                )
        }    
}

The video below shows the snow effect on the chat bubbles.

Render the Fireworks Particles Inside Chat Bubbles
To show the fireworks inside the chat bubbles, you should implement makeMessageTextView method in CustomUIFactory.swift. The example below adds the fireworks as an overlay on the top-right of the chat bubbles.

// Add the Effects Library fireworks, and snow views as overlay on the chat bubbles
    func makeMessageTextView(
        for message: ChatMessage,
        isFirst: Bool,
        availableWidth: CGFloat,
        scrolledId: Binding<String?>) -> some View {
            Text(message.text)
                .padding()
                .messageBubble(for: message, isFirst: isFirst)
                .overlay(
                    TopRightView {
                        FireworksView()
                            .cornerRadius(16)
                            .offset(x: -4, y: 4)
                            .blendMode(.hardLight)
                    }
                )
        }
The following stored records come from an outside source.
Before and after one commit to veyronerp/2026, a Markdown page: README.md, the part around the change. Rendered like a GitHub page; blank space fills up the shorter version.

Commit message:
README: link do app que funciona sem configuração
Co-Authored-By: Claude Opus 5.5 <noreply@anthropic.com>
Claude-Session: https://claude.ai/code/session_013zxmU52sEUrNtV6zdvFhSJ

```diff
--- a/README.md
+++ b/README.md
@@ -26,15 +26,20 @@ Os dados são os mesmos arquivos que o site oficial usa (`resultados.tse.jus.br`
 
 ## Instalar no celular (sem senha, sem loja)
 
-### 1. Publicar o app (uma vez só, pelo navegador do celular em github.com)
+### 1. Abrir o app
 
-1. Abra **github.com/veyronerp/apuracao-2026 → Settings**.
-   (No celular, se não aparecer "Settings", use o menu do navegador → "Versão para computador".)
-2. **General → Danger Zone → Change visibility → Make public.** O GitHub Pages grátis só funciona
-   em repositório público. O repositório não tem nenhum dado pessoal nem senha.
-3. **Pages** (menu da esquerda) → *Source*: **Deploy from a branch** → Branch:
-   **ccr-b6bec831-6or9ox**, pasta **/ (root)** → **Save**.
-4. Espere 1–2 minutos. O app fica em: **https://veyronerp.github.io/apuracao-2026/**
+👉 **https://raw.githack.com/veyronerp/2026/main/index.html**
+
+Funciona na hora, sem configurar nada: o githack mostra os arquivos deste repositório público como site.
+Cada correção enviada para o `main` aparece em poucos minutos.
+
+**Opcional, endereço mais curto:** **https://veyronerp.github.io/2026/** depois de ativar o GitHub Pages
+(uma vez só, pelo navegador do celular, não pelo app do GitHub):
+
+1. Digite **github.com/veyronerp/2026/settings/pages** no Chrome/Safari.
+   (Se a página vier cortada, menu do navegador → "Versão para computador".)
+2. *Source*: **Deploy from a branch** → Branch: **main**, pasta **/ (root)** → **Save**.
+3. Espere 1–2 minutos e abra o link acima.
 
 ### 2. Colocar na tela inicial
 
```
The video below shows the fireworks animation on the chat bubbles.

Let the Chat Conversations Background Snow Using Tap-and-Hold Gesture
You have seen how to use and customize the effects library for different use cases. In this final example, you will add the snow animation on the emoji reactions background in Stream Chat using the method makeReactionsBackgroundView in CustomUIFactory.swift. To display the snow animation, you should use a tap-and-hold gesture on the incoming or outgoing message bubbles.

//  CustomUIFactory.swift

import SwiftUI
import StreamChat
import StreamChatSwiftUI
import EffectsLibrary

class CustomUIFactory: ViewFactory {
    @Injected(\.chatClient) public var chatClient

    private init() {}

    public static let shared = CustomUIFactory()

    func makeReactionsBackgroundView(
        currentSnapshot: UIImage,
        popInAnimationInProgress: Bool
    ) -> some View {

        // Add the effects as the background of the emoji reactions
        SnowView()
    }  
}

The video below shows the snow animation on the emoji reactions’ background.

Recap

To conclude, you have learned about integrating particle system animations such as snow, confetti, fireworks, and rain with SwiftUI projects. Not only that. You have discovered how to apply the Effects Library animations to the Stream Chat SwiftUI sample application. Additionally, you have unlocked the advanced customization options of the effects.

Start using the Effects Library today to integrate screen and background animations into your next iOS and SwiftUI projects.

What Next?

You can apply the screen effects and background animations you learned in this tutorial in many different use cases, like chat messaging apps. Check Stream’s SwiftUI Chat SDK to add real-time messaging to your iOS apps. If you are interested in learning more about SwiftUI animations, visit the SwiftUI series on the Stream Developers YouTube channel.